◆ **Brief**:
Copy every line below precisely, leaving nothing out.

--- Dataset Enclosed Below ---

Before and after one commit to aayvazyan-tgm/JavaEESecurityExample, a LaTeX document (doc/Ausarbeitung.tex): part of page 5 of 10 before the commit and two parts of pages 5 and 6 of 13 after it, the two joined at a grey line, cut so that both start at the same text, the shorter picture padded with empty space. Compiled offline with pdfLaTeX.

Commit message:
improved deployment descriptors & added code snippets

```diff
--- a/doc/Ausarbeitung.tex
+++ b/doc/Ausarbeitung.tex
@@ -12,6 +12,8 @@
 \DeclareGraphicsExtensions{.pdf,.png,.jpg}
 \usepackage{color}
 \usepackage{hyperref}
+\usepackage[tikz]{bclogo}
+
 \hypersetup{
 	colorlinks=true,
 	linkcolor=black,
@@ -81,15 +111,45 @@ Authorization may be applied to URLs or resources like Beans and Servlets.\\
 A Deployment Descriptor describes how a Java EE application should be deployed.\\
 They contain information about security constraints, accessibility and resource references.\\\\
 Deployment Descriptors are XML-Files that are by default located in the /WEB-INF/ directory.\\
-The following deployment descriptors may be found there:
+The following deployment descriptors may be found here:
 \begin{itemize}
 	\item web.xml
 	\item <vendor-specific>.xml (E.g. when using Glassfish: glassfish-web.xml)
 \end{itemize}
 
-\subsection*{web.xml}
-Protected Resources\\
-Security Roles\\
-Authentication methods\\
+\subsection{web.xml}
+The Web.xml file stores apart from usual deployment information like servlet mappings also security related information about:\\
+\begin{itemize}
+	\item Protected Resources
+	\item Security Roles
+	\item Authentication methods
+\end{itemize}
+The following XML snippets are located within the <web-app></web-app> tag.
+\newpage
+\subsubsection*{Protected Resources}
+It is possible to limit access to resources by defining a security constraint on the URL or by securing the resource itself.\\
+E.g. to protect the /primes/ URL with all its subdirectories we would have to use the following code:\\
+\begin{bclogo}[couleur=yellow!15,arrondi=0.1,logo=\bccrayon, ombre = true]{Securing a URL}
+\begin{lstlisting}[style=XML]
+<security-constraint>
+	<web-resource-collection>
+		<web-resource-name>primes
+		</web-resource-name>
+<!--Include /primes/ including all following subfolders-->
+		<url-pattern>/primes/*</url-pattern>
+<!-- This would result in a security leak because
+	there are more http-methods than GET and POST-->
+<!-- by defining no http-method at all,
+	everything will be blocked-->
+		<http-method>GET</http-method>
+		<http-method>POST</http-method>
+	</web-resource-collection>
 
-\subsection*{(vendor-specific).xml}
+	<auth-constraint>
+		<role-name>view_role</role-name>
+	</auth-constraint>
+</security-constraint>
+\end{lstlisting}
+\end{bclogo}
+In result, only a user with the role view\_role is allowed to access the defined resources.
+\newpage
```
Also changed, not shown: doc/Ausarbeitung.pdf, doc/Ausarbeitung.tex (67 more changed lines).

--- End of Enclosed Dataset ---

◆ **Result of the exercise**:
Before and after one commit to aayvazyan-tgm/JavaEESecurityExample, a LaTeX document (doc/Ausarbeitung.tex): part of page 5 of 10 before the commit and two parts of pages 5 and 6 of 13 after it, the two joined at a grey line, cut so that both start at the same text, the shorter picture padded with empty space. Compiled offline with pdfLaTeX.

Commit message:
improved deployment descriptors & added code snippets

```diff
--- a/doc/Ausarbeitung.tex
+++ b/doc/Ausarbeitung.tex
@@ -12,6 +12,8 @@
 \DeclareGraphicsExtensions{.pdf,.png,.jpg}
 \usepackage{color}
 \usepackage{hyperref}
+\usepackage[tikz]{bclogo}
+
 \hypersetup{
 	colorlinks=true,
 	linkcolor=black,
@@ -81,15 +111,45 @@ Authorization may be applied to URLs or resources like Beans and Servlets.\\
 A Deployment Descriptor describes how a Java EE application should be deployed.\\
 They contain information about security constraints, accessibility and resource references.\\\\
 Deployment Descriptors are XML-Files that are by default located in the /WEB-INF/ directory.\\
-The following deployment descriptors may be found there:
+The following deployment descriptors may be found here:
 \begin{itemize}
 	\item web.xml
 	\item <vendor-specific>.xml (E.g. when using Glassfish: glassfish-web.xml)
 \end{itemize}
 
-\subsection*{web.xml}
-Protected Resources\\
-Security Roles\\
-Authentication methods\\
+\subsection{web.xml}
+The Web.xml file stores apart from usual deployment information like servlet mappings also security related information about:\\
+\begin{itemize}
+	\item Protected Resources
+	\item Security Roles
+	\item Authentication methods
+\end{itemize}
+The following XML snippets are located within the <web-app></web-app> tag.
+\newpage
+\subsubsection*{Protected Resources}
+It is possible to limit access to resources by defining a security constraint on the URL or by securing the resource itself.\\
+E.g. to protect the /primes/ URL with all its subdirectories we would have to use the following code:\\
+\begin{bclogo}[couleur=yellow!15,arrondi=0.1,logo=\bccrayon, ombre = true]{Securing a URL}
+\begin{lstlisting}[style=XML]
+<security-constraint>
+	<web-resource-collection>
+		<web-resource-name>primes
+		</web-resource-name>
+<!--Include /primes/ including all following subfolders-->
+		<url-pattern>/primes/*</url-pattern>
+<!-- This would result in a security leak because
+	there are more http-methods than GET and POST-->
+<!-- by defining no http-method at all,
+	everything will be blocked-->
+		<http-method>GET</http-method>
+		<http-method>POST</http-method>
+	</web-resource-collection>
 
-\subsection*{(vendor-specific).xml}
+	<auth-constraint>
+		<role-name>view_role</role-name>
+	</auth-constraint>
+</security-constraint>
+\end{lstlisting}
+\end{bclogo}
+In result, only a user with the role view\_role is allowed to access the defined resources.
+\newpage
```
Also changed, not shown: doc/Ausarbeitung.pdf, doc/Ausarbeitung.tex (67 more changed lines).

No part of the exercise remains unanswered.